next arrow


Sisters Doing It For Themselves

Reacting to the perceived lack of oestrogen on the podium at the 2018 Grammys, we asked around the office for our all-time favourite albums by our very-own stellar sistas. We go one better by taking you through the ages.

Carole King – Tapestry (1971)
A peerless collection of classic cuts in the great singer-songwriter tradition, before there was such a thing as a singer-songwriter tradition. Small band. Live room. Minimal overdubs. Poetic and prophetic.

Joni Mitchell – Blue (1971)
What a year ’71 was for the female singer-songstress. This wistful and blissfully romantic tour de force is the highest ranked album by a female artist (No.30) in Rolling Stones magazine’s greatest records of all time list. so there.

Sade – Diamond Life (1984)
Smooth jazz mixed with pop and soul, all delivered by a voice of limited range but unlimited attitude. A time capsule for the world.

Kate Bush – Hounds of Love (1985)
Remaining timeless, despite the ‘80s production, this mix of pounding drums, bedsprung bass and soaring vocals remains Ms Bush’s defining record in a career of defining records.

Portishead – Dummy (1994)
Beth Gibbons voice is the anchor point of this minimalist collection of trip-hop staples from Bristol’s finest. The album was everywhere, mixing modern beats with the shimmer of ‘50s guitars and cut-ups and samples.

Amy Winehouse – Back To Black (2006)
Motown meets modern RnB. Songs of heartache and self-reflection hints at just what might have been.

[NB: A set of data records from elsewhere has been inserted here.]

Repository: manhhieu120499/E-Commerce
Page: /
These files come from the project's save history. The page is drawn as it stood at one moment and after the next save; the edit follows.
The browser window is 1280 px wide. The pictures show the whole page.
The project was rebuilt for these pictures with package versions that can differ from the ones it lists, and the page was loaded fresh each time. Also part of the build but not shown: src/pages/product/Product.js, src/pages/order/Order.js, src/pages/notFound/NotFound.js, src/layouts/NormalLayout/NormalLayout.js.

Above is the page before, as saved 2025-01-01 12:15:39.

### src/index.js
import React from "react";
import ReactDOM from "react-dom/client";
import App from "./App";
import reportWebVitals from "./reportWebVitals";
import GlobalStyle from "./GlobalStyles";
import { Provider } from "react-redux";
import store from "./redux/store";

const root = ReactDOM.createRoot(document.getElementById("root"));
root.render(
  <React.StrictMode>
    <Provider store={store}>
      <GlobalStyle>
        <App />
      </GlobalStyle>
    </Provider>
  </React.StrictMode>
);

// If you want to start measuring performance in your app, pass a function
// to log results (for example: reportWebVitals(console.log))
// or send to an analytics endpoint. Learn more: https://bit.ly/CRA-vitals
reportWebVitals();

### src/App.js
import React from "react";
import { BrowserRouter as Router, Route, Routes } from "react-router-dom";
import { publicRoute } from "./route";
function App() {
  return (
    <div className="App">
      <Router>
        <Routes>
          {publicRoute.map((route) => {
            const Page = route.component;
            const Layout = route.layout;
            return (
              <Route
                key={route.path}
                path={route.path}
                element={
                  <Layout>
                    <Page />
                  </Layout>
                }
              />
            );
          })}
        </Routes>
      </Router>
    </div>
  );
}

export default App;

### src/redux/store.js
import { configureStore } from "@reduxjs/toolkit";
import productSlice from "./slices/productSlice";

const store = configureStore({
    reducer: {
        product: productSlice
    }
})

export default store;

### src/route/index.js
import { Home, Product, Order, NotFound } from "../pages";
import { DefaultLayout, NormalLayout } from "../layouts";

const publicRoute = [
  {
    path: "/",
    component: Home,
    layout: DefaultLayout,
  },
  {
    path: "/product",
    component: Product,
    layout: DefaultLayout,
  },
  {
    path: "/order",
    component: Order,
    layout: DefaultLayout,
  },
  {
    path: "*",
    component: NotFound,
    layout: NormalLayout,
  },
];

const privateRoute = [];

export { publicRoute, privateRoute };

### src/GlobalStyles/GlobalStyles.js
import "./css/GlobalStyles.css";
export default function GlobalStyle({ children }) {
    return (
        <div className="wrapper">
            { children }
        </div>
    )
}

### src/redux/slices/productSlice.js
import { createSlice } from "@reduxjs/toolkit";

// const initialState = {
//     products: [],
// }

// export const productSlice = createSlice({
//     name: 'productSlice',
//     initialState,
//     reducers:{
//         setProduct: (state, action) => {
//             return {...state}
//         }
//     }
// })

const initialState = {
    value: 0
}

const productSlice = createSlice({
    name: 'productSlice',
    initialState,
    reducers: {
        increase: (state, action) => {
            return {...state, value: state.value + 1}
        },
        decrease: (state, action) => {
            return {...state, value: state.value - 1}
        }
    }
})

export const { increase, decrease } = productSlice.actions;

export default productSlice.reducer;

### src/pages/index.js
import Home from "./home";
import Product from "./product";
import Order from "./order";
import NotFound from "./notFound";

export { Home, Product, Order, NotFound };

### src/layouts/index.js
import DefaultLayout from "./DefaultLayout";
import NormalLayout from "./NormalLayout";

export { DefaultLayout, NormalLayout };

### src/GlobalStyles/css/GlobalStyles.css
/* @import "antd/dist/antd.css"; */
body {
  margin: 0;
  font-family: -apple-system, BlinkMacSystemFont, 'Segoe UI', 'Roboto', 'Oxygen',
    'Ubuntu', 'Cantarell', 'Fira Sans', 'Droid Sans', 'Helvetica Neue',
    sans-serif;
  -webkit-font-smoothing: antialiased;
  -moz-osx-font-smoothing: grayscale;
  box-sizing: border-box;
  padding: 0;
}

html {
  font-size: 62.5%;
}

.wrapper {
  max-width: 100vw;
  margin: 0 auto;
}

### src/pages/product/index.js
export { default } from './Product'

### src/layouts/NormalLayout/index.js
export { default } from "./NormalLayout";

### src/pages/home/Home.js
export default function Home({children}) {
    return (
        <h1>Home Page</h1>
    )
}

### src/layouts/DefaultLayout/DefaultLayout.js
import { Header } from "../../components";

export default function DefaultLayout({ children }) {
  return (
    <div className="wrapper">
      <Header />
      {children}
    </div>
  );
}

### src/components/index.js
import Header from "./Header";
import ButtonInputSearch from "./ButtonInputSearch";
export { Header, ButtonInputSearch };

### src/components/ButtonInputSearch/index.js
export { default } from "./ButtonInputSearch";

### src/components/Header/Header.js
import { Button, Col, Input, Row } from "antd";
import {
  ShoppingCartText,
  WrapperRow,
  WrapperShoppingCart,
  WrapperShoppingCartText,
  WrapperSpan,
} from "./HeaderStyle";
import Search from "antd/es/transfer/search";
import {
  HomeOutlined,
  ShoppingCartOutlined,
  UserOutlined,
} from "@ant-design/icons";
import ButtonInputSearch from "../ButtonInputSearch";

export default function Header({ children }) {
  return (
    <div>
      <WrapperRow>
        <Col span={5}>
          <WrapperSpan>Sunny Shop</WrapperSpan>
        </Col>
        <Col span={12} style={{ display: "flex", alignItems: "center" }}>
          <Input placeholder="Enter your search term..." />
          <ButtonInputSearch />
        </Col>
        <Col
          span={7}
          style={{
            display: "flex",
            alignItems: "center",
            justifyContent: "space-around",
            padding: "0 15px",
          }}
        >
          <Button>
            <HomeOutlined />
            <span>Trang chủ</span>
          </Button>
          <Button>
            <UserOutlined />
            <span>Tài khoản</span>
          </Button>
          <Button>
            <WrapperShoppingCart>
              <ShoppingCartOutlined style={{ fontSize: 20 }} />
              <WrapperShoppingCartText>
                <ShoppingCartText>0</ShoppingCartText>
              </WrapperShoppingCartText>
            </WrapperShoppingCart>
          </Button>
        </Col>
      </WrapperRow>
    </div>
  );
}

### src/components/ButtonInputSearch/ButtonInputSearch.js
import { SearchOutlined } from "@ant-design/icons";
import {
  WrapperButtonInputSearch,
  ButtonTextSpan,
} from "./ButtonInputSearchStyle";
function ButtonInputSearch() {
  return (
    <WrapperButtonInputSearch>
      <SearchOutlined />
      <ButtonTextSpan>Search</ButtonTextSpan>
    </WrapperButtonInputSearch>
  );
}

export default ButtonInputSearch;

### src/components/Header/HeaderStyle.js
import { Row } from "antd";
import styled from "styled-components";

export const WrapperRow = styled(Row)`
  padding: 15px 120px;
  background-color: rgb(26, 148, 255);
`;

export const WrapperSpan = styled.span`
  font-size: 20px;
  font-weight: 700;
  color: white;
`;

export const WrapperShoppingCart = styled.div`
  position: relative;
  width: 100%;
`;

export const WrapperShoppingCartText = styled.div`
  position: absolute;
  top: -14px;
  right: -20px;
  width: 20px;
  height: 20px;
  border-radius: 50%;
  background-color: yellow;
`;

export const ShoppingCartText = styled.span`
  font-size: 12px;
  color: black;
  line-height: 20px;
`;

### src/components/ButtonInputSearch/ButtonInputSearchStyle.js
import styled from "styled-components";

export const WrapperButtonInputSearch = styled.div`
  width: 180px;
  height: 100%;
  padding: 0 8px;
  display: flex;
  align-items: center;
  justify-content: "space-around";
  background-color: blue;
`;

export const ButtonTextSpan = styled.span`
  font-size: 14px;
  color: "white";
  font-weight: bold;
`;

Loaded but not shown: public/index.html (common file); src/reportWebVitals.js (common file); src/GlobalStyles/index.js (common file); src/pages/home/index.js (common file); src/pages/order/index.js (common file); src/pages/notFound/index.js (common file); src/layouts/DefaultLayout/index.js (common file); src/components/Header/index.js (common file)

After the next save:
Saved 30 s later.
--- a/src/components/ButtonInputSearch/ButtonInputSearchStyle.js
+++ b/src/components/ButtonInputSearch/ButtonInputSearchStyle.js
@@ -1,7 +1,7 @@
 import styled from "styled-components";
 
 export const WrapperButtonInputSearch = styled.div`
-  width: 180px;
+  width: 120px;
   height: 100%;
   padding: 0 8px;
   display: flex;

Lorde – Melodrama (2017)
The whole package. In the Bjork mould. Described as a ‘loose concept album’, this collection of melodramatic songs of self-reflection leaves a mark.